When a diesel fuel spill took place on Jan. 31 near the Howe Sound community of Port Mellon, British Columbians were concerned. Though the spill was a small one from the sinking of a derelict barge — many of which constellate the coast — and of a type response teams deal with probably 20 times a year, it couldn't help but conjure the bigger questions swirling around the Kinder Morgan Trans Mountain pipeline expansion that will see a 700-per-cent increase in supertanker traffic along the already busy South Coast, with its fragile salmon stocks and endangered resident orcas: what if the spill wasn't small?; what if it wasn't evaporative diesel, but the diluted bitumen (dilbit) piped from Alberta's tarsands, whose behaviour is far less predictable (http://www.macleans.ca/society/does-spilled-pipeline-bitumen-sink-or-float)? Enough what-ifs to make you wonder: if we're increasing the volume and frequency of transport of a dangerous hydrocarbon toxic to all life forms, therefore statistically increasing the probability of a serious spill, why wouldn't we know the answers beforehand?
Coincidentally, only two days day prior, B.C.'s NDP government had announced new regulations on the movement of dilbit through B.C. that include restricting any increase "until the behaviour of spilled bitumen can be better understood and there is certainty regarding the ability to adequately mitigate spills." (https://www.nationalobserver.com/2018/01/30/news/bc-announces-oil-transportation-restrictions-could-affect-kinder-morgan)
This seems entirely reasonable for a government with a fiduciary responsibility to its citizens and an environment that supports the provincial economy through everything from fisheries to tourism. But the inherent logic of something which should have been part and parcel of the proposal from Day 1 — not a forced ad hoc consideration — is, understandably for some, subsumed by this government's stated intention to do everything in its power to stop the pipeline. From those folks' point of view, this is more meddling designed to frustrate Kinder Morgan. And while that may prove a welcome knock-on effect, the government's announcement is, for it, a "proof" (along with missing community and First Nations' consent) for their continued opposition: proper provisions haven't been made, and may never come to pass. Again, reasonable.
What seems unreasonable is the reaction of Alberta premier Rachel Notley, who alludes to a non-existent "illegality," and is withdrawing from talks to purchase B.C. electricity (likely from the Site C dam — another can of worms). Also unreasonable is Trudeau's petulant repetition that no pipeline means no Ocean Protection Plan or national carbon deal — clear extortion that illogically blocks coastal protection in lieu of swallowing a pipeline pill that is the prime threat to that very coast, and further threatens delay national action on a global crisis.
As Sophie Harrison of Dogwood Initiative writes, building new pipelines to transition to clean energy is Canada's very own form of climate denial, "a scary reminder that Trudeau's recent pipeline and tanker project approvals are simply an extension of the oil patch status quo." (https://dogwoodbc.ca/news/climate-plan-oil-patch)
Alberta's tar sands drive the majority of Canada's carbon emission growth, and generations of governments have knowingly compromised the climate in order to expand them. "Trudeau's 'compromise' in 2016 — granting Alberta two new pipelines in exchange for a pan-Canadian climate plan — was no different," she argues, "a more palatable but almost as dangerous form of climate denial: believing that, as long as we acknowledge the scientific reality of our warming world, we can continue to expand fossil fuel production with impunity."
Some aren't so charitable.
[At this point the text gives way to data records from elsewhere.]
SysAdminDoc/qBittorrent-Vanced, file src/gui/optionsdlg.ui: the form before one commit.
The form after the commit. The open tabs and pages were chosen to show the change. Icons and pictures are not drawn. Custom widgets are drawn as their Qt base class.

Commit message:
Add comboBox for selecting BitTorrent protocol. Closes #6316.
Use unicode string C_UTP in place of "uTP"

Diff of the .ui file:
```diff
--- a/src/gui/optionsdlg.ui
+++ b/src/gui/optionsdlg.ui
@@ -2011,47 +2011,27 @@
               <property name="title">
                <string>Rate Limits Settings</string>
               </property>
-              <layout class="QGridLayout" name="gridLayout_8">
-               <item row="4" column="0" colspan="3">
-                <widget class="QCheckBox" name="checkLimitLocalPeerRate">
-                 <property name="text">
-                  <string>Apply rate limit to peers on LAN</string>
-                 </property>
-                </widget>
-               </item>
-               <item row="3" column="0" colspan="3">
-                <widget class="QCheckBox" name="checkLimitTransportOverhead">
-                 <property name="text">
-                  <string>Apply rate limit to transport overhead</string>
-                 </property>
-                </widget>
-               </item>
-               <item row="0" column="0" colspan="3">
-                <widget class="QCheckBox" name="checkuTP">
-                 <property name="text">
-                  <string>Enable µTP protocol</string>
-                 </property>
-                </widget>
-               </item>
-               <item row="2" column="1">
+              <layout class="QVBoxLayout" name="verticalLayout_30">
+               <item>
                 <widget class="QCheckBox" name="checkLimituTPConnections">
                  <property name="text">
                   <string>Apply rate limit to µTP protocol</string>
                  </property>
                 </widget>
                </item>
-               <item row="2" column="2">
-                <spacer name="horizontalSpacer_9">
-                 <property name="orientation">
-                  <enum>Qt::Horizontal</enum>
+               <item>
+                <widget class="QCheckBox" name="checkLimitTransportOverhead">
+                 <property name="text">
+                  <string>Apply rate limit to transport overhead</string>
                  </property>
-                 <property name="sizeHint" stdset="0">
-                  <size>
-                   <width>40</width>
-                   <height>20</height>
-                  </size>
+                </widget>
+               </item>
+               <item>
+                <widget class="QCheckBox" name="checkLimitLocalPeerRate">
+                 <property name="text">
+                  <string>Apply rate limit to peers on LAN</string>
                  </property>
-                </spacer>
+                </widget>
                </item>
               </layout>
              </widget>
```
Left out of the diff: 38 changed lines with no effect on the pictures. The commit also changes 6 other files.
On Feb. 3, federal Green Party leader Elizabeth May tweeted: "Trudeau's claim we can expand oil sands and fight climate crisis at the same time (is) an update on 'we can suck and blow at the same time.'"
The federal position appears both hypocritical and nonsensical, and therefore impossible to reconcile according to Toronto Star National Affairs Columnist Thomas Walkom (https://www.thestar.com/opinion/star-columnists/2018/02/02/bc-pipeline-faceoff-underscores-justin-trudeaus-climate-change-contradictions.html): "The latest pipeline faceoff... is more than a constitutional tussle... it is a reminder that the core of (Prime Minister Justin Trudeau's climate-change) policy — the assertion that carbon emissions can be adequately reduced without significant economic cost — is simply not true... If climate change is as dangerous as scientists say, then boldness is required. Compromises, like the one behind the ongoing Kinder Morgan political soap opera, just don't cut it."
In truth, when any sort of logic or calculus is applied to this debate, not building Kinder Morgan's pipeline would do far more for climate goals and spill prevention than any amount of federal money or horse-trading with Alberta ever could.